I have been thinking about the effects of distance…
In my final year of high school I travelled to
Central Australia with
my teachers and classmates and in that vast remote space experienced the night
sky in a manner I could never have imagined.
One evening, in the middle of the
Simpson Desert, we were camped adjacent
to an artesian waterhole situated on a gibber plain. ‘Gibber’ is an aboriginal
word loosely translating to ‘stones able to be picked up in the hand and
thrown,’ -so the surrounding landscape was a carpet of small stones stretching
to the horizon. In that isolated location, so removed from the city, the night
sky put on a display forever etched in my memory bank. The stars shone with an
intensity I had never previously experienced. A star garden of luminous quality
greeted our collective eyes as we stood gazing into the darkness. The moon and
the stars illuminated the gibber plain, transforming it into an illusionary
world of snow. A trick of the light? Absolutely!
But, mesmerizingly beautiful at the exact same time.
Here we were, in the middle of an immense island continent, a world away from civilization and its associated pollutants and manmade illuminations, witnessing a night sky of clear and unadulterated intensity. A collective wow echoed across the desert darkness. The distance had provided a rare opportunity to view the stars in a way city dwellers could never easily comprehend. The distance between this place and civilization had enabled an unparalleled view of the stars. They glowed with sparkling clarity. A view of the heavens few appreciate. This was how the ancients saw the stars. This was special. We were staring at superstars in every true sense. I understand what it means to be a star gazer. As the saying goes, you had to be there…
Over the last decade I have travelled extensively in my work as well as for relaxation and enjoyment. It has taken me to many different world locations and provided insights and adventures. My thirst to explore and learn more remains unquenched. However, as much as I love these privileged opportunities, I am always grateful to return home; to touch base with my regular surroundings. My home and my heart remain anchored in the place I call home. It is the distances I travel that add to my appreciation of my special place on the planet. Going away, makes coming home an extra reward for taking the journey. The distance I create between my temporary location and my heart’s home serves to reinforce the relative importance of home. My perspective is enhanced. The familiar is viewed with fresh appreciation. I cease to take it for granted. The distance provides some acuity. The image of my home base now sharpened allows me to view it with a keener eye. It is a place in my heart, afterall.
While living in
, I visited the
famous Metropolitan Museum of Art on numerous occasions. On one such visit I found myself standing in
front of Vincent Van Gogh’s ‘Irises.’ This
painting was in fact one of a series Van Gogh created. It shows irises in a
vase with a pink background. With time the pink had faded to almost white. My
first reaction was to the size of the painting, It was much smaller than I had
imagined. I initially viewed at close range.
However, it was when I stepped back a little I began to more fully
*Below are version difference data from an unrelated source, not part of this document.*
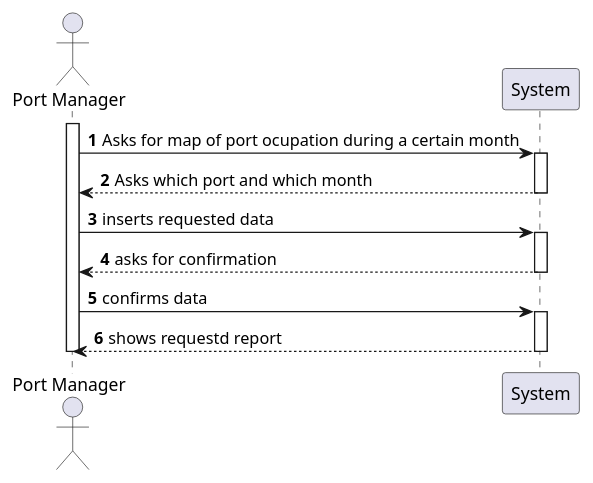
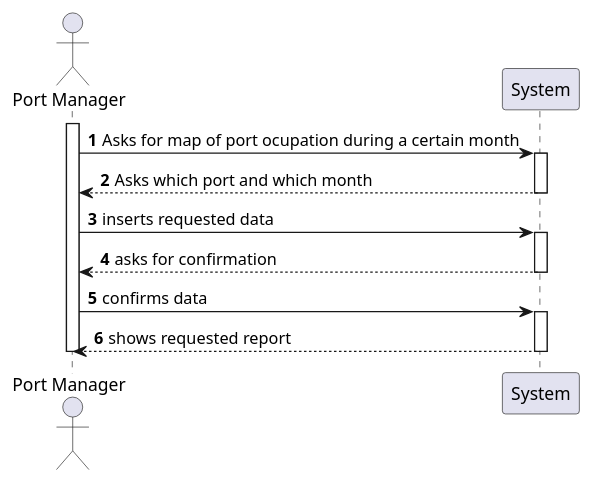
The diagram in docs/Sprint3/US310/SSD.puml (mpoboas/lapr3-2021-g102), drawn with PlantUML before and after one commit. The commit also changed 4 other files, not shown here.

```diff
--- a/docs/Sprint3/US310/SSD.puml
+++ b/docs/Sprint3/US310/SSD.puml
@@ -1,21 +1,21 @@
 @startuml
 actor "Port Manager" as pm
 participant System as sys
 autonumber
 activate pm
 pm -> sys : Asks for map of port ocupation during a certain month
 activate sys
 sys --> pm : Asks which port and which month
 deactivate sys
 pm -> sys : inserts requested data
 activate sys
 sys --> pm : asks for confirmation
 deactivate sys
 pm -> sys : confirms data
 activate sys
-sys --> pm : shows requestd report
+sys --> pm : shows requested report
 deactivate sys
 deactivate pm
 
 
 @enduml
```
appreciate the beautiful depiction the troubled painter had created. The full
impact of the artist’s delicate shaping of the irises could now be full
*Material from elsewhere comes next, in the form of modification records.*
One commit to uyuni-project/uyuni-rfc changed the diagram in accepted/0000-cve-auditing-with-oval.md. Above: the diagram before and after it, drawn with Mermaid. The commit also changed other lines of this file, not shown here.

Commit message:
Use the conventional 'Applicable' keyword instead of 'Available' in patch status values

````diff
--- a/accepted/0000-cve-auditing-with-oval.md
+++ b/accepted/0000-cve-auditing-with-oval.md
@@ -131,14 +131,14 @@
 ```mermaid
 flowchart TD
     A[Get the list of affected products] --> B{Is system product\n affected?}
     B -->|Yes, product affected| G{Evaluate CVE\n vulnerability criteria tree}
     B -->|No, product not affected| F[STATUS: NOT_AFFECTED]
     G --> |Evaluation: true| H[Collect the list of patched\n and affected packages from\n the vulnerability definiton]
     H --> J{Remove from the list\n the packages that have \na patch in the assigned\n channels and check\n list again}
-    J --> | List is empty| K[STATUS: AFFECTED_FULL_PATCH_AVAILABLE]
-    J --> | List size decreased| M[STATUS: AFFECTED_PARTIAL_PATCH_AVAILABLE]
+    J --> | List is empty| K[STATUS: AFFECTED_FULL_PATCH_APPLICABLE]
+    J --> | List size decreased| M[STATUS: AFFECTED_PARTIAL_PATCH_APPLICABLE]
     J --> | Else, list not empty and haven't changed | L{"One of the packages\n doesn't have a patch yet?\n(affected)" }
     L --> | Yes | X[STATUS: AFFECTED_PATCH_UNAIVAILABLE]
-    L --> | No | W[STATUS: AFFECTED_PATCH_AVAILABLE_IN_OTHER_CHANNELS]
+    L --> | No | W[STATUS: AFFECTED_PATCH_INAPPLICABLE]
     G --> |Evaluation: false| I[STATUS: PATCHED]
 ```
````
appreciated. A step back, some added distance, had sharpened my vision.
Everything became clear. New York
As a writer, the notion of distance is critical. There are times when I need to step back from my writing to view it more clearly. -To understand the words that initially hit the page. Does what I have written match the vision I had in my head, -my plan for the words and their shape upon the page? Is this the intended message? By distancing myself for an hour, a day even, I am often better able to appreciate what needs to happen next. Creating distance enables me to return with fresh perspective. I see things as they really are; less emotionally.
I once wrote a poem about ‘Sneakers’ and couldn’t find a suitable ending. I was becoming frustrated. Nothing seemed to be working. I was forcing the words out and they were not landing in the right place. Eventually I put the poem away and went on with some unrelated reading. I took the dog for a walk along the beach. When I returned, I knew exactly how to finish the poem. It was as if the problem had resolved itself in the time I had been away. The distance I had placed between myself and the poem had been productive. My head was clear, my vision restored, and the words presented themselves willingly. Occasionally putting distance between yourself and your writing can prove quite fruitful.
“If you’ve never stared off into the distance, then your life is a shame’
From Mrs Potter’s Lullaby